Step Up to the (Fundraising) Buffet
Nonprofit fundraising coach and consultant Sandy Rees specializes in helping small nonprofits raise more money. She’s been doing it since 1998 and believes that these nonprofits especially have to get the most bang for their resources as possible. With limited staffs and budgets, every penny and second counts — even more so than for their larger counterparts.
The intended audience for her latest book, “Fundraising Buffet,” Rees says, is “small nonprofits that are still trying to get their legs underneath them.”
Here, we talk with Rees about the book and the advice she has for her readers.
FundRaising Success: What was the impetus for writing this book now?
Sandy Rees: There’s a group of us that work on things together frequently, and we all focus on small nonprofits. We realized there was a need for some solid information focused specifically at small nonprofits, so we decided to collaborate and put the book together.
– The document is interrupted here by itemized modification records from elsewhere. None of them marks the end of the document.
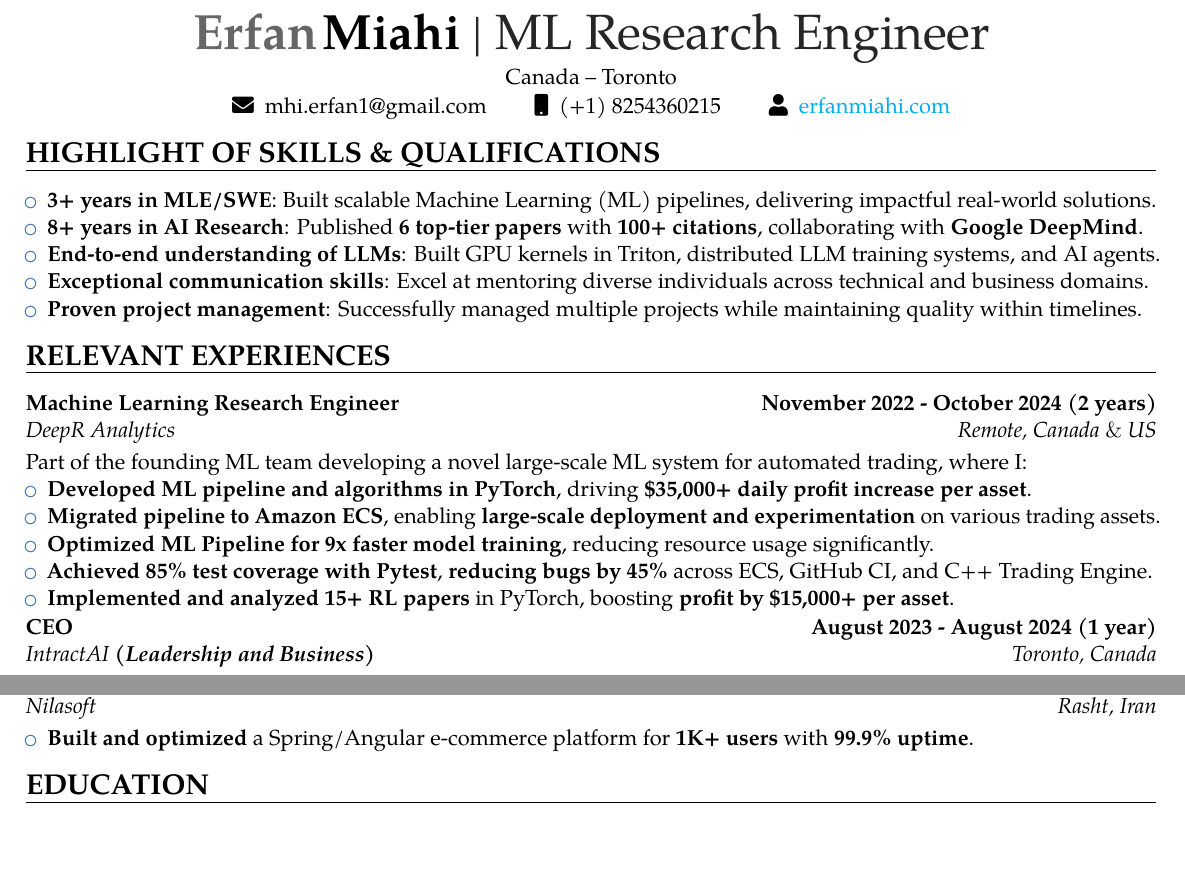
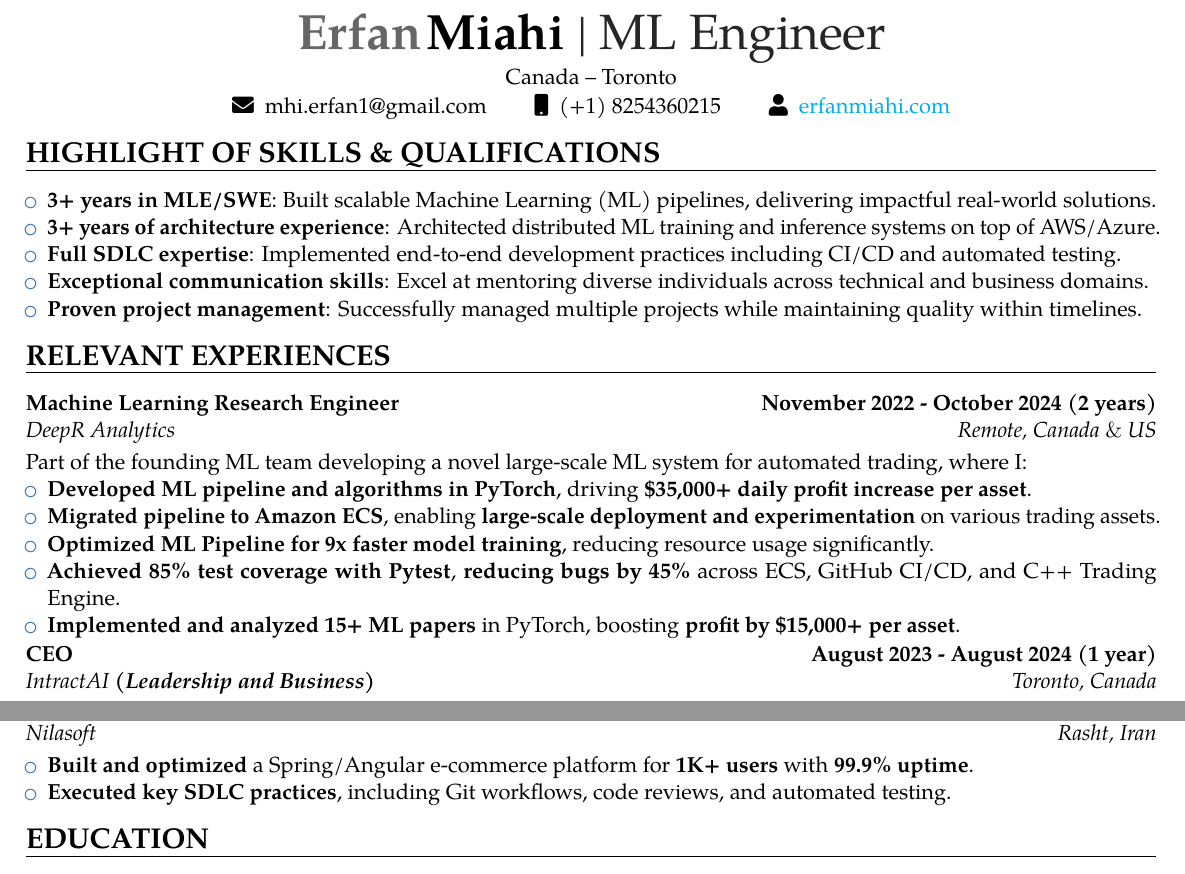
Before and after one commit to erfanMhi/2-page-CV, a LaTeX CV (main.tex, which reads sections/experiences.tex, sections/personal_data.tex, sections/skills_highlight.tex): two parts of page 1 of 2, joined at a grey line, cut so that both start at the same text, the shorter picture padded with empty space. Compiled offline with pdfLaTeX.

Commit message:
docs: the initial changes for ML Engineer positions added.

```diff
--- a/sections/experiences.tex
+++ b/sections/experiences.tex
@@ -7,8 +7,9 @@ Part of the founding ML team developing a novel large-scale ML system for automa
     \item \textbf{Developed ML pipeline and algorithms in PyTorch}, driving \textbf{\$35,000+ daily profit increase per asset}.
     \item \textbf{Migrated pipeline to Amazon ECS}, enabling \textbf{large-scale deployment and experimentation} on various trading assets.
     \item \textbf{Optimized ML Pipeline for 9x faster model training}, reducing resource usage significantly.
-    \item  \textbf{Achieved 85\% test coverage with Pytest}, \textbf{reducing bugs by 45\%} across ECS, GitHub CI, and C++ Trading Engine.
-    \item \textbf{Implemented and analyzed 15+ RL papers} in PyTorch, boosting \textbf{profit by \$15,000+ per asset}.
+    \item  \textbf{Achieved 85\% test coverage with Pytest}, \textbf{reducing bugs by 45\%} across ECS, GitHub CI/CD, and C++ Trading Engine.
+    \item \textbf{Implemented and analyzed 15+ ML papers} in PyTorch, boosting \textbf{profit by \$15,000+ per asset}.
+    % \item \textbf{Architected microservices-based ML system} using Docker and AWS ECS, achieving 99.9% uptime and seamless scaling across multiple trading assets.
     % \item Optimized the code-base that resulted in ~7x times improvement in the speed of ML training
     % Collaborated with a team of technical and non-technical people to clarify the business objectives.
     % \item Advocated for test-driven development to prevent bugs as we scale the system
@@ -64,6 +65,7 @@ Part of the founding ML team developing a novel large-scale ML system for automa
 \customcventry{Rasht, Iran}{Nilasoft}{Software Developer}{Oct 2016 – Nov 2017 (1 year 2 months)}{}{}
 \begin{itemize}
     \item \textbf{Built and optimized} a Spring/Angular e-commerce platform for \textbf{1K+ users} with \textbf{99.9\% uptime}.
+    \item \textbf{Executed key SDLC practices}, including Git workflows, code reviews, and automated testing.
 \end{itemize}
 
 
--- a/sections/personal_data.tex
+++ b/sections/personal_data.tex
@@ -1,3 +1,3 @@
 \name{Erfan}{Miahi}
-\title{ML Research Engineer}
+\title{ML Engineer}
 \address{Canada}{Toronto}{}
--- a/sections/skills_highlight.tex
+++ b/sections/skills_highlight.tex
@@ -1,8 +1,10 @@
 \section{HIGHLIGHT OF SKILLS \& QUALIFICATIONS}
 \begin{itemize}
     \item \textbf{3+ years in MLE/SWE}: Built scalable Machine Learning (ML) pipelines, delivering impactful real-world solutions.
-    \item \textbf{8+ years in AI Research}: Published \textbf{6 top-tier papers} with \textbf{100+ citations}, collaborating with \textbf{Google DeepMind}.
-    \item \textbf{End-to-end understanding of LLMs}: Built GPU kernels in Triton, distributed LLM training systems, and AI agents.
+    \item \textbf{3+ years of architecture experience}: Architected distributed ML training and inference systems on top of AWS/Azure.
+     % \item \textbf{8+ years in AI Research}: Published \textbf{6 top-tier papers} with \textbf{100+ citations}, collaborating with \textbf{Google DeepMind}.
+    % \item \textbf{End-to-end understanding of LLMs}: Built GPU kernels in Triton, distributed LLM training systems, and AI agents.
+    \item \textbf{Full SDLC expertise}: Implemented end-to-end development practices including CI/CD and automated testing.
     \item \textbf{Exceptional communication skills}: Excel at mentoring diverse individuals across technical and business domains.
     \item \textbf{Proven project management}: Successfully managed multiple projects while maintaining quality within timelines.
 \end{itemize}
```
Also changed, not shown: sections/projects.tex (+1 -1 lines), CV.pdf.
It was a great chance to gather the information from some of the best coaches and consultants for small
This book is a collection of great info for small nonprofits. And because it comes from many experts, it’s chock-full of nuggets of gold.
FS: Can you tell us the top takeaway points from some of the chapters in the book?
- Fundraising planning: You can plan to fail or fail to plan — your choice. Planning doesn’t have to be hard, but it does have to be done.
- Donor relations: Relationships are key to successful fundraising, and they don’t happen by accident.
- Donor acknowledgment: Thanking and acknowledging a donor properly not only wraps up the current gift — it sets up the next gift. Get this right and everything else gets easier.
- Grant writing: Putting a system in place to consistently get grant money isn’t hard, but it does require you to be organized and do your homework.
- Direct mail: Direct mail isn’t dead and is still a great way for small nonprofits to communicate with donors and solicit gifts.
- Newsletters: Newsletters are the most common way to communicate with donors and prospects. When done well, they deepen relationships and build trust. When they’re slapped together, they’re a waste of time and money.
- Major gifts: Focusing on individual donors is the absolute best use of your time and attention. More than 90 percent of your donations from individuals probably come from about 10 percent of your donors. Focus on the 10 percent.
- Planned giving: There’s a tidal wave of money about to be transferred from one generation to the next. Be prepared and talk to your donors about including your nonprofit in their giving plans.
- Volunteers: Many hands make light work. But you must be clear about the work to be done and be prepared to give volunteers a good experience if you want to keep them.
- Special events: Most small nonprofits do way too many special events. Do one or two, and do them well for maximum success.
FS: Can you list the main points you would like readers to take away from the book as a whole?
SR: The main point is that just because you work for a small nonprofit doesn’t mean you have to raise small dollars. Get organized, tell your story and ask for the gift. The opportunities are endless.
FS: What do you consider to be the most challenging thing for fundraisers at small nonprofits — beyond the obvious “lack of money”?
SR: Staying focused. It’s very easy in the small shop to hop from one thing to the next, trying to do everything. You get much better results when you focus on the most important things.
FS: What do you hope readers will think/feel/do once they finish this book?
SR: We hope they’ll feel excited and ready to take their fundraising to the next level! We want them to better understand what it takes to do fundraising well and how they can implement some best-practice activities in their office.
(For ordering and other information about “Fundraising Buffet,” click here.)